Repeat the whole of the data, keeping every detail the same.

####

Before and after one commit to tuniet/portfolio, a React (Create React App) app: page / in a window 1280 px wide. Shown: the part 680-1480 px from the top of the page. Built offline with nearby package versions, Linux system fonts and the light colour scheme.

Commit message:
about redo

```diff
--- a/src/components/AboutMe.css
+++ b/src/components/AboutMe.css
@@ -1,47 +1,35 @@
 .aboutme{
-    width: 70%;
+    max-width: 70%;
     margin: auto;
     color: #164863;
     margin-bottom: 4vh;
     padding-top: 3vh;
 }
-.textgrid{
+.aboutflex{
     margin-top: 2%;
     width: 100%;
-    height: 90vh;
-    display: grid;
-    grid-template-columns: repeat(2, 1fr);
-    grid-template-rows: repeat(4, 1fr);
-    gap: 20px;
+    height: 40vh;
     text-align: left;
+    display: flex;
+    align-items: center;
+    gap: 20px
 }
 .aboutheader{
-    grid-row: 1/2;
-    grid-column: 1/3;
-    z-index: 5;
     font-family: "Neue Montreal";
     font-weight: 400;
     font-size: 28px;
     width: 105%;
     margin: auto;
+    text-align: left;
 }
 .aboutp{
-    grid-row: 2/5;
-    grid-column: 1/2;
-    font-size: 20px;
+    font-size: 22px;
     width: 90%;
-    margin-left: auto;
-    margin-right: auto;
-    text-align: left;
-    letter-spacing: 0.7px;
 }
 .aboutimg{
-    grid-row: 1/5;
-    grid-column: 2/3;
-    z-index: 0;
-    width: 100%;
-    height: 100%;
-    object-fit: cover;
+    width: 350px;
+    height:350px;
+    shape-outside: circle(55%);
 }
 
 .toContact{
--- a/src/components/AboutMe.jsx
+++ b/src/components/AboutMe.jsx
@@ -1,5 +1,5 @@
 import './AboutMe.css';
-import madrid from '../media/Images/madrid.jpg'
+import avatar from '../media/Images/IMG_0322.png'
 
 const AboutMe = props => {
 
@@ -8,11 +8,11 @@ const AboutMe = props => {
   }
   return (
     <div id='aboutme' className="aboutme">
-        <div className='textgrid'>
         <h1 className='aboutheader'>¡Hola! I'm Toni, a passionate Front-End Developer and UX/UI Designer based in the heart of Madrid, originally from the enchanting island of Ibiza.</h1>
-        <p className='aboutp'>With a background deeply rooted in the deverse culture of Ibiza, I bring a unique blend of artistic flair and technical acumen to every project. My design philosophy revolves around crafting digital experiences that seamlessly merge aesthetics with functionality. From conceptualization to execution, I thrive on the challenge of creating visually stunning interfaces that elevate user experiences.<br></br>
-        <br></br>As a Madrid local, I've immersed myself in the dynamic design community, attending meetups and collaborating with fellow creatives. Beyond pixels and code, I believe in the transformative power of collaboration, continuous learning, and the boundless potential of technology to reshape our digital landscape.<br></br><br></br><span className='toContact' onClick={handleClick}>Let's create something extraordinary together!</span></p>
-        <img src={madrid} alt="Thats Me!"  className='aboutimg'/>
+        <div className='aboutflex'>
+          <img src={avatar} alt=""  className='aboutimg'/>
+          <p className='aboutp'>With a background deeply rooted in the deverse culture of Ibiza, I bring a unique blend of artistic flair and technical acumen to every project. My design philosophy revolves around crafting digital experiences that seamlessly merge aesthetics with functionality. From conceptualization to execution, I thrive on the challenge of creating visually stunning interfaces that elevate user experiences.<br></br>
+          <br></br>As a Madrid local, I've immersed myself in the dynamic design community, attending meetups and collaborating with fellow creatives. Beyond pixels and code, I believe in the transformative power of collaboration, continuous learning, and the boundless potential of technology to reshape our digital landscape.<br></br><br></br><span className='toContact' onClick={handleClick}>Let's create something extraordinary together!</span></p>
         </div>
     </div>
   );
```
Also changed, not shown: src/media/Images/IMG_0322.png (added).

####

## [THE ANSWER]
Before and after one commit to tuniet/portfolio, a React (Create React App) app: page / in a window 1280 px wide. Shown: the part 680-1480 px from the top of the page. Built offline with nearby package versions, Linux system fonts and the light colour scheme.

Commit message:
about redo

```diff
--- a/src/components/AboutMe.css
+++ b/src/components/AboutMe.css
@@ -1,47 +1,35 @@
 .aboutme{
-    width: 70%;
+    max-width: 70%;
     margin: auto;
     color: #164863;
     margin-bottom: 4vh;
     padding-top: 3vh;
 }
-.textgrid{
+.aboutflex{
     margin-top: 2%;
     width: 100%;
-    height: 90vh;
-    display: grid;
-    grid-template-columns: repeat(2, 1fr);
-    grid-template-rows: repeat(4, 1fr);
-    gap: 20px;
+    height: 40vh;
     text-align: left;
+    display: flex;
+    align-items: center;
+    gap: 20px
 }
 .aboutheader{
-    grid-row: 1/2;
-    grid-column: 1/3;
-    z-index: 5;
     font-family: "Neue Montreal";
     font-weight: 400;
     font-size: 28px;
     width: 105%;
     margin: auto;
+    text-align: left;
 }
 .aboutp{
-    grid-row: 2/5;
-    grid-column: 1/2;
-    font-size: 20px;
+    font-size: 22px;
     width: 90%;
-    margin-left: auto;
-    margin-right: auto;
-    text-align: left;
-    letter-spacing: 0.7px;
 }
 .aboutimg{
-    grid-row: 1/5;
-    grid-column: 2/3;
-    z-index: 0;
-    width: 100%;
-    height: 100%;
-    object-fit: cover;
+    width: 350px;
+    height:350px;
+    shape-outside: circle(55%);
 }
 
 .toContact{
--- a/src/components/AboutMe.jsx
+++ b/src/components/AboutMe.jsx
@@ -1,5 +1,5 @@
 import './AboutMe.css';
-import madrid from '../media/Images/madrid.jpg'
+import avatar from '../media/Images/IMG_0322.png'
 
 const AboutMe = props => {
 
@@ -8,11 +8,11 @@ const AboutMe = props => {
   }
   return (
     <div id='aboutme' className="aboutme">
-        <div className='textgrid'>
         <h1 className='aboutheader'>¡Hola! I'm Toni, a passionate Front-End Developer and UX/UI Designer based in the heart of Madrid, originally from the enchanting island of Ibiza.</h1>
-        <p className='aboutp'>With a background deeply rooted in the deverse culture of Ibiza, I bring a unique blend of artistic flair and technical acumen to every project. My design philosophy revolves around crafting digital experiences that seamlessly merge aesthetics with functionality. From conceptualization to execution, I thrive on the challenge of creating visually stunning interfaces that elevate user experiences.<br></br>
-        <br></br>As a Madrid local, I've immersed myself in the dynamic design community, attending meetups and collaborating with fellow creatives. Beyond pixels and code, I believe in the transformative power of collaboration, continuous learning, and the boundless potential of technology to reshape our digital landscape.<br></br><br></br><span className='toContact' onClick={handleClick}>Let's create something extraordinary together!</span></p>
-        <img src={madrid} alt="Thats Me!"  className='aboutimg'/>
+        <div className='aboutflex'>
+          <img src={avatar} alt=""  className='aboutimg'/>
+          <p className='aboutp'>With a background deeply rooted in the deverse culture of Ibiza, I bring a unique blend of artistic flair and technical acumen to every project. My design philosophy revolves around crafting digital experiences that seamlessly merge aesthetics with functionality. From conceptualization to execution, I thrive on the challenge of creating visually stunning interfaces that elevate user experiences.<br></br>
+          <br></br>As a Madrid local, I've immersed myself in the dynamic design community, attending meetups and collaborating with fellow creatives. Beyond pixels and code, I believe in the transformative power of collaboration, continuous learning, and the boundless potential of technology to reshape our digital landscape.<br></br><br></br><span className='toContact' onClick={handleClick}>Let's create something extraordinary together!</span></p>
         </div>
     </div>
   );
```
Also changed, not shown: src/media/Images/IMG_0322.png (added).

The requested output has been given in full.